*** ENTRIES SUPPLIED Section Begins ***
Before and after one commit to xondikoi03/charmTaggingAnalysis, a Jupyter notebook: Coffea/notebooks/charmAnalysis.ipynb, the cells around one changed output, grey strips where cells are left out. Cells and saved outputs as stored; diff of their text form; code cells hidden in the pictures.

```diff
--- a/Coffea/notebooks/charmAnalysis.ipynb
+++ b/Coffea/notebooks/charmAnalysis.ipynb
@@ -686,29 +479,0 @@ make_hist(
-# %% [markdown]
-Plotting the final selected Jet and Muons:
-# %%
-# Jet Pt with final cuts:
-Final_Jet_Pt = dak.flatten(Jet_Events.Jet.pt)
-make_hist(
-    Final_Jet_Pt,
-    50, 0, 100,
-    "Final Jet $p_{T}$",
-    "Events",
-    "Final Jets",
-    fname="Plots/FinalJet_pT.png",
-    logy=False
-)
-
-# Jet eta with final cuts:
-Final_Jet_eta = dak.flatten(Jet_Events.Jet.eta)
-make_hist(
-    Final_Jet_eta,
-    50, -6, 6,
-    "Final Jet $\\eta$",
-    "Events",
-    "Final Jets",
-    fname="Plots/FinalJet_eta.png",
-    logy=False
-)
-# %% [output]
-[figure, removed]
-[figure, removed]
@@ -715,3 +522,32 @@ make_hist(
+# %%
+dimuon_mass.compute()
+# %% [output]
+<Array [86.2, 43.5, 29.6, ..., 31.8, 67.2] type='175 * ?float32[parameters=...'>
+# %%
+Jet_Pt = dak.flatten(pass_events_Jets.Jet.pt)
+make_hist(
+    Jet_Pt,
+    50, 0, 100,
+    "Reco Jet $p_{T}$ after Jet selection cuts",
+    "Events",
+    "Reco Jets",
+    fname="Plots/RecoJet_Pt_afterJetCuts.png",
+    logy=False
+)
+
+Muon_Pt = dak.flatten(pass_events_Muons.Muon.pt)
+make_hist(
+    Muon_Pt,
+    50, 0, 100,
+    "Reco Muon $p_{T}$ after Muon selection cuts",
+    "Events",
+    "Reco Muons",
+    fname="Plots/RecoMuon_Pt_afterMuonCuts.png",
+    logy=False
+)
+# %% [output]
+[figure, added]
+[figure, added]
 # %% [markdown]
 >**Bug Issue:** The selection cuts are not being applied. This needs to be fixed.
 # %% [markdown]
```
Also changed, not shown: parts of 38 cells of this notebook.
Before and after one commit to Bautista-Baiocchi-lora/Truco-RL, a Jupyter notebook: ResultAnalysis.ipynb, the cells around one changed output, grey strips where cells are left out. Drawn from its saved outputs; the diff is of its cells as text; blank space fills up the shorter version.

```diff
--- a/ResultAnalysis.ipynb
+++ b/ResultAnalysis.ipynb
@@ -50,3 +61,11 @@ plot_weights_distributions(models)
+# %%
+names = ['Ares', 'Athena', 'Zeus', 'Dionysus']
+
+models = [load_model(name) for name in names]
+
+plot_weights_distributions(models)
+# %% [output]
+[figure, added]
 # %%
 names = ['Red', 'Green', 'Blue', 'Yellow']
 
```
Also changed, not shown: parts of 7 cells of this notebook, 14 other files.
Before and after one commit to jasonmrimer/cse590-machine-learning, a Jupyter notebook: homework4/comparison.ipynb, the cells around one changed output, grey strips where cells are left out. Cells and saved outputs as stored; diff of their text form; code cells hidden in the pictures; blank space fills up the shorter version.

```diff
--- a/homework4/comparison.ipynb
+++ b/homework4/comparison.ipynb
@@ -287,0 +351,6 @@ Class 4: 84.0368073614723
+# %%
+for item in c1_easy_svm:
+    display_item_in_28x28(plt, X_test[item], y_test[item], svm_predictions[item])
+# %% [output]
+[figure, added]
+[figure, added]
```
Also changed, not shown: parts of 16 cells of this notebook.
*** ENTRIES SUPPLIED Section Ends ***
ABOUT THIS EXERCISE >> Repeat back all entries verbatim.

TASK OUTPUT >>
Before and after one commit to xondikoi03/charmTaggingAnalysis, a Jupyter notebook: Coffea/notebooks/charmAnalysis.ipynb, the cells around one changed output, grey strips where cells are left out. Cells and saved outputs as stored; diff of their text form; code cells hidden in the pictures.

```diff
--- a/Coffea/notebooks/charmAnalysis.ipynb
+++ b/Coffea/notebooks/charmAnalysis.ipynb
@@ -686,29 +479,0 @@ make_hist(
-# %% [markdown]
-Plotting the final selected Jet and Muons:
-# %%
-# Jet Pt with final cuts:
-Final_Jet_Pt = dak.flatten(Jet_Events.Jet.pt)
-make_hist(
-    Final_Jet_Pt,
-    50, 0, 100,
-    "Final Jet $p_{T}$",
-    "Events",
-    "Final Jets",
-    fname="Plots/FinalJet_pT.png",
-    logy=False
-)
-
-# Jet eta with final cuts:
-Final_Jet_eta = dak.flatten(Jet_Events.Jet.eta)
-make_hist(
-    Final_Jet_eta,
-    50, -6, 6,
-    "Final Jet $\\eta$",
-    "Events",
-    "Final Jets",
-    fname="Plots/FinalJet_eta.png",
-    logy=False
-)
-# %% [output]
-[figure, removed]
-[figure, removed]
@@ -715,3 +522,32 @@ make_hist(
+# %%
+dimuon_mass.compute()
+# %% [output]
+<Array [86.2, 43.5, 29.6, ..., 31.8, 67.2] type='175 * ?float32[parameters=...'>
+# %%
+Jet_Pt = dak.flatten(pass_events_Jets.Jet.pt)
+make_hist(
+    Jet_Pt,
+    50, 0, 100,
+    "Reco Jet $p_{T}$ after Jet selection cuts",
+    "Events",
+    "Reco Jets",
+    fname="Plots/RecoJet_Pt_afterJetCuts.png",
+    logy=False
+)
+
+Muon_Pt = dak.flatten(pass_events_Muons.Muon.pt)
+make_hist(
+    Muon_Pt,
+    50, 0, 100,
+    "Reco Muon $p_{T}$ after Muon selection cuts",
+    "Events",
+    "Reco Muons",
+    fname="Plots/RecoMuon_Pt_afterMuonCuts.png",
+    logy=False
+)
+# %% [output]
+[figure, added]
+[figure, added]
 # %% [markdown]
 >**Bug Issue:** The selection cuts are not being applied. This needs to be fixed.
 # %% [markdown]
```
Also changed, not shown: parts of 38 cells of this notebook.
Before and after one commit to Bautista-Baiocchi-lora/Truco-RL, a Jupyter notebook: ResultAnalysis.ipynb, the cells around one changed output, grey strips where cells are left out. Drawn from its saved outputs; the diff is of its cells as text; blank space fills up the shorter version.

```diff
--- a/ResultAnalysis.ipynb
+++ b/ResultAnalysis.ipynb
@@ -50,3 +61,11 @@ plot_weights_distributions(models)
+# %%
+names = ['Ares', 'Athena', 'Zeus', 'Dionysus']
+
+models = [load_model(name) for name in names]
+
+plot_weights_distributions(models)
+# %% [output]
+[figure, added]
 # %%
 names = ['Red', 'Green', 'Blue', 'Yellow']
 
```
Also changed, not shown: parts of 7 cells of this notebook, 14 other files.
Before and after one commit to jasonmrimer/cse590-machine-learning, a Jupyter notebook: homework4/comparison.ipynb, the cells around one changed output, grey strips where cells are left out. Cells and saved outputs as stored; diff of their text form; code cells hidden in the pictures; blank space fills up the shorter version.

```diff
--- a/homework4/comparison.ipynb
+++ b/homework4/comparison.ipynb
@@ -287,0 +351,6 @@ Class 4: 84.0368073614723
+# %%
+for item in c1_easy_svm:
+    display_item_in_28x28(plt, X_test[item], y_test[item], svm_predictions[item])
+# %% [output]
+[figure, added]
+[figure, added]
```
Also changed, not shown: parts of 16 cells of this notebook.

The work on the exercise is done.